Another erasure Plastic seeks to redress is the suffering of nonwhite peoples around the world in the name of technological “progress.” The book tells an absorbing people’s history of U.S. nuclear testing in the Marshall Islands, enumerating a litany of horrors wrought upon the Marshallese people by the bombs’ lingering radiation. There’s also a trenchant, many-part exposé of the disproportionate impacts of plastic industry pollution on people of color, the research for which came from multiple trips to regions where majority nonwhite communities have long been living in toxic stews of industrial waste. Cobb also poignantly criticizes a museum she visited on one of her trips—one financed by an egregious industrial polluter—for its scant inclusion of women and minorities.
The information Cobb relays about the extent and harms of plastic pollution is alternately amazing and harrowing. We learn that the human population discards nearly its own weight in plastic each year, and that this plastic has so thoroughly permeated the environment that each of us now ingests a credit card’s weight in microplastics each week. As with radioactive fallout from atom bomb tests and nuclear power plant accidents, there is now plastic fallout in every corner of the planet. Microplastic is raining down from the sky, and scientists have found it everywhere from remote mountaintops to human placentas. We still have little idea of the long-term implications of all this for our species or the countless species on which our survival depends.
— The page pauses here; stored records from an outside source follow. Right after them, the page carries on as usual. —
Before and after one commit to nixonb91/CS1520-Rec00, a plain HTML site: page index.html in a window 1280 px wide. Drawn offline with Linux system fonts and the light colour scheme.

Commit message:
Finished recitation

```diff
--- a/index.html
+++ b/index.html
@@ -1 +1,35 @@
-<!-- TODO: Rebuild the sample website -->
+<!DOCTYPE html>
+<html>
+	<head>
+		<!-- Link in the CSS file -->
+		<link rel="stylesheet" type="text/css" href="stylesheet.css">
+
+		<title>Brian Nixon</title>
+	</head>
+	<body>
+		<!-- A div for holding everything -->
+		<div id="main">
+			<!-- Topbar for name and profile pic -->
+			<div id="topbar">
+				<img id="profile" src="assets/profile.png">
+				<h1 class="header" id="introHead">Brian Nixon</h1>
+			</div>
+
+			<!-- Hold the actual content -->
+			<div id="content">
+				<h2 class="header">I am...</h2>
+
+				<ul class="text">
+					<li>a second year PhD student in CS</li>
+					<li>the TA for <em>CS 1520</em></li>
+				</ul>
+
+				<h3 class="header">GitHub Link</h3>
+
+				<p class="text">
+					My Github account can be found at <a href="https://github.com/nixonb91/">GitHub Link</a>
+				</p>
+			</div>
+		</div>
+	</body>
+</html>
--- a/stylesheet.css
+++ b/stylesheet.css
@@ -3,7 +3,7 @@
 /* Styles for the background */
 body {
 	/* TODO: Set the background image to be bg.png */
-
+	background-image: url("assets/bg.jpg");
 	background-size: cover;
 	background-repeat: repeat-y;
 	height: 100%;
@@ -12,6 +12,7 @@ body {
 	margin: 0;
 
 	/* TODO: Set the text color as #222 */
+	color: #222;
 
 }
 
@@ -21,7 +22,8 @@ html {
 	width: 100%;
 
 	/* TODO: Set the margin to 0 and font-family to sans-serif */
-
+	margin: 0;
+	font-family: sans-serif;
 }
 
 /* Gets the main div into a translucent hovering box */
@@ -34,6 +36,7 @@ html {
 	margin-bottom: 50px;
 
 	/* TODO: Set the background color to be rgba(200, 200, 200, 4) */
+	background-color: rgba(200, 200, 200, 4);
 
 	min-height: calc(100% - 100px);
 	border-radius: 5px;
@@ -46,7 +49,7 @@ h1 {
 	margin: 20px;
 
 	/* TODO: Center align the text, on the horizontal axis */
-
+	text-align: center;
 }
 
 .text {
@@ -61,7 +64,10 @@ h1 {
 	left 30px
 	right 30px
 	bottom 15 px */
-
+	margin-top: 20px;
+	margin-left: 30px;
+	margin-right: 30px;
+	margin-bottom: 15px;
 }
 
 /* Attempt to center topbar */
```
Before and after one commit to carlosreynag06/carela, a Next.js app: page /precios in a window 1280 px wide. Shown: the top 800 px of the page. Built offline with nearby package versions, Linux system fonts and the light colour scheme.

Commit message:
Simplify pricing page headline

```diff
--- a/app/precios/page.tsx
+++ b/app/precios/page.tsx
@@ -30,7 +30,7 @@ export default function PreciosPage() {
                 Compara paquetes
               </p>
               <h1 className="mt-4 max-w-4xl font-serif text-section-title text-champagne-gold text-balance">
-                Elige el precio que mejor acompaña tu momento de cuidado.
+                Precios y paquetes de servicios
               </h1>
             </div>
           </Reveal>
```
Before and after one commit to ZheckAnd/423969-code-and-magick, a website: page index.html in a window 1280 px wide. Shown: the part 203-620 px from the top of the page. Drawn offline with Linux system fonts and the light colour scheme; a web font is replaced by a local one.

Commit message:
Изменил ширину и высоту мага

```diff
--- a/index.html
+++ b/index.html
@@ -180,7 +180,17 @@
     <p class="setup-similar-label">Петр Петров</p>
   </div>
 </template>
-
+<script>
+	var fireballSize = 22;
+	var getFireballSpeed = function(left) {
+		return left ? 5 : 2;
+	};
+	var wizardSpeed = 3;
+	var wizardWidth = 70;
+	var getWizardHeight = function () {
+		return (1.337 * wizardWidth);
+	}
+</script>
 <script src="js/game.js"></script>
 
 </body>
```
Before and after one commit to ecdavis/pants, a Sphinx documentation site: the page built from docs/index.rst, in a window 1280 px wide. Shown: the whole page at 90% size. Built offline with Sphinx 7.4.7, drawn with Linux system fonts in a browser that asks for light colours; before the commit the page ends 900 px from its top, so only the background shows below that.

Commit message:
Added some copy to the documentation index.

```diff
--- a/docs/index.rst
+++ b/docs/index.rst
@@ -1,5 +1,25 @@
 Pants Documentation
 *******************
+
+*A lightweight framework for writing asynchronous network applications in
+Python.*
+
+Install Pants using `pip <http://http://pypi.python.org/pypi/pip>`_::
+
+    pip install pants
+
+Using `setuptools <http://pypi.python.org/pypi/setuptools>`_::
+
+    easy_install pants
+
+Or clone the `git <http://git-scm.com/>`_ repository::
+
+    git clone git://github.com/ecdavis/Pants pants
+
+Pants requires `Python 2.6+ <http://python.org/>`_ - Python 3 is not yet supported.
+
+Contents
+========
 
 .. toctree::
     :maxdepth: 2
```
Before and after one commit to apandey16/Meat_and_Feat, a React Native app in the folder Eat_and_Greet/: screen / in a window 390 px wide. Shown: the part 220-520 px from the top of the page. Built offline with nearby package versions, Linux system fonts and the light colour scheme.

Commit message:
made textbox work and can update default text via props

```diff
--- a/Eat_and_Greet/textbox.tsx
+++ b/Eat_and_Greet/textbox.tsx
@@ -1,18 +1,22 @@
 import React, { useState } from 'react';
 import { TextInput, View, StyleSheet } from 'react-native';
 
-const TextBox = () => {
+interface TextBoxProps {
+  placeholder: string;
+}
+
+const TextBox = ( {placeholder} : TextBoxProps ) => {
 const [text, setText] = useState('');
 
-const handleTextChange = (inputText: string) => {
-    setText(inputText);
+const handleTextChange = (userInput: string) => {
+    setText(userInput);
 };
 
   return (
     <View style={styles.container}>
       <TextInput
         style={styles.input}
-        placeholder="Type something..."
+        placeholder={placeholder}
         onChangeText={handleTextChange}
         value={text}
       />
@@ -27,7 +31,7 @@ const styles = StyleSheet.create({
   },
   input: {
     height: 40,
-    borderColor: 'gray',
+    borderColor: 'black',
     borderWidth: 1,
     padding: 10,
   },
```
The steady accumulation of plastic in our bodies is, in Cobb’s view, turning us all into a new type of being, one that is part human and part plastic. Indeed, it is because Cobb perceives herself as part plastic that she feels a kinship with the car part and refers to this book as an autobiography of plastic. Nor does she believe it is solely her autobiography; she feels it could just as easily be that of any other life form, due to the universality of this fusing of living matter and plastic. “Anything alive could write this book,” she insists.
In the closing chapter, we learn what came of Cobb’s sleuthing into the origins of the Odyssey fender liner. Having determined its approximate year, having contacted the man who designed it (who declined to comment on its environmental implications) and having identified the plant that manufactured it, she travels to the plant with the car part, her daughter and partner in tow. They enter the premises under the pretense of a tour, but really they’re intent on relinquishing custody of the car part to their tour guide so it can be recycled. This is, after all, a “zero-waste” plant, Cobb reminds their flustered guide in a nice bit of Michael Moore-esque theater.
Something you won’t find in Plastic is a tacked-on, obligatory plug for solutions to our plastic crisis, for Cobb is enough of a realist to doubt our current society’s capacity for such solutions. Instead, the book’s ending lingers on the unresolved fate of that unrecyclable car part, which represents the fate of nearly all plastic produced up to now. No matter how long Cobb tries to keep it safely tucked by her bedside, one can’t escape the feeling that one day, generations from now, it will be spewing its toxic contents into the environment in some landfill or the ocean.
Photo: Plastic Pollution covering Accra beach in Ghana (2018) by Muntaka Chasant via Wikimedia Commons https://commons.wikimedia.org/wiki/File:Plastic_Pollution_in_Ghana.jpg